are regarded as one whole.
Verses 76 and 77 refer directly to John, who had just been born. He
was to go before the face of Jehovah preparing His ways. He was to give
knowledge of salvation to His people by the remission of their sins.
This he did as verse 3 of Luke 3 records, in connection with his
baptism. Notice that here "His people" acquires a rather new sense-not
Israel nationally, but those who were the believing remnant in the
midst of that people. All is on the ground of mercy even with John and
his Elijah-like ministry. It is, "the remission of their sins on
account of the bowels of mercy of our God" (New Trans.).
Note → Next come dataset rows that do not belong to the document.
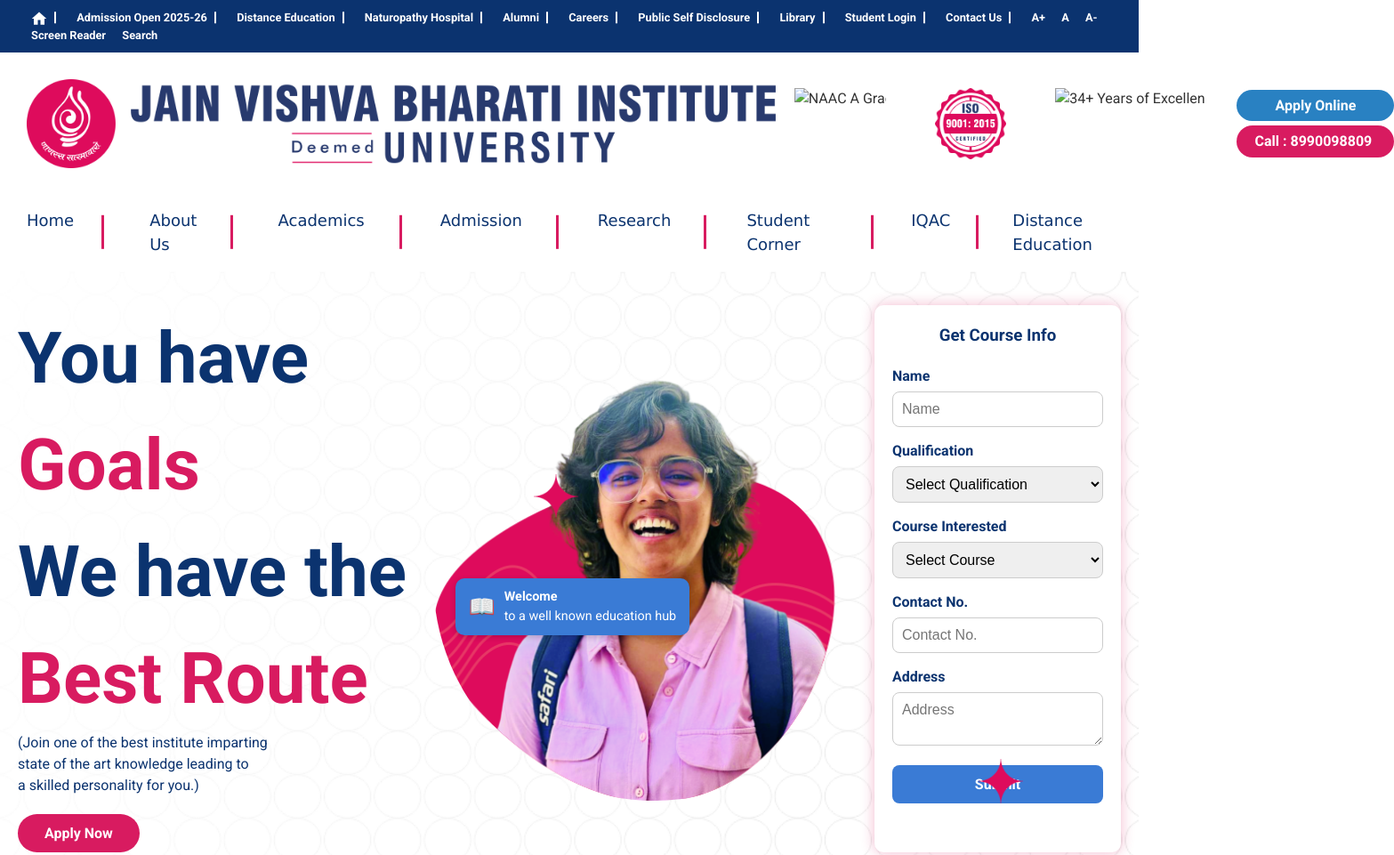
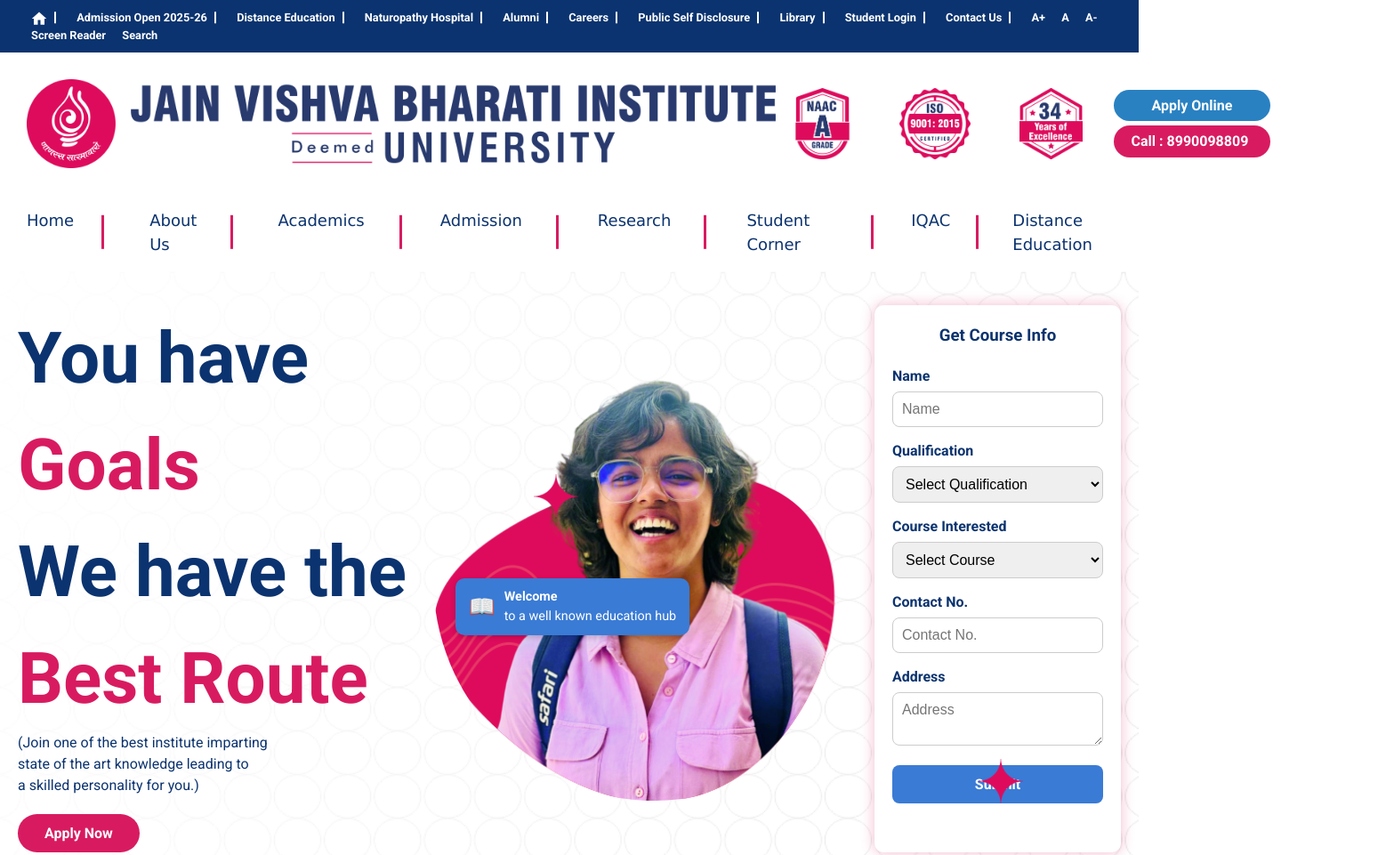
Before and after one commit to arora-sachin1/jvbiwebsite, a plain HTML site: page index.html in a window 1280 px wide. Shown: the top 961 px of the page at 89% size, 1567 px wide, since content can reach past the window. Drawn offline with Linux system fonts and the light colour scheme.

Commit message:
Update index.html

```diff
--- a/index.html
+++ b/index.html
@@ -40,9 +40,9 @@
 </div> -->
             </div>
         <div class="header-contact">
-            <div class="naac"><img src="naac.png" alt="NAAC A Grade" /></div>
+            <div class="naac"><img src="images/naac.png" alt="NAAC A Grade" /></div>
             <div class="iso"><img src="images/iso.png" alt="ISO 9001:2015" /></div>
-            <div class="years"><img src="34.png" alt="34+ Years of Excellence" /></div>
+            <div class="years"><img src="images/34.png" alt="34+ Years of Excellence" /></div>
             <div class="header-contact-1">
             <button class="apply-btn">Apply Online</button> <div class="contact-number">Call : 8990098809</div></div>
         </div>
```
In verses 78 and 79 Zacharias returns to the coming of Christ, and
all of course is on the ground of that same mercy, for the word
"whereby," connects what follows with the mercy just mentioned. The
"Dayspring from on high" is a peculiarly lovely description of Christ.
Alternative words for "Dayspring" would be "Daydawn" or "Sunrising."
His advent was indeed the dawning of a new day. Every earthly sunrising
has been, to human eyes, from beneath upwards. This one was "from on
high" that is, from above downwards. The Spirit of God moved Zacharias
to announce by inspiration the dawning of a day that would be new,
though the full wonder of it was as yet hidden from his eyes.
He saw however that it meant the bringing in of both light and peace
for men; and here he does begin to speak of things that were blessedly
accomplished in the first coming of Christ. When He came forth in His
public ministry the light began to shine, and the way of peace was well
and truly laid in His death and resurrection, and the feet of His
disciples led into it immediately after. The prophecy of Zacharias
closes on this strikingly beautiful note. In the first glimpse we have
of him he is a troubled and fearful man. His last word recorded in
Scripture is "peace." He had seen by faith the coming of the Saviour,
like the dawning of a new day of blessing, and that made all the
Verse 80 summarizes the whole of John's life up to the opening of
his ministry. God dealt with him in secret in the deserts, educating
him in view of his solemn preaching of repentance in the days to come.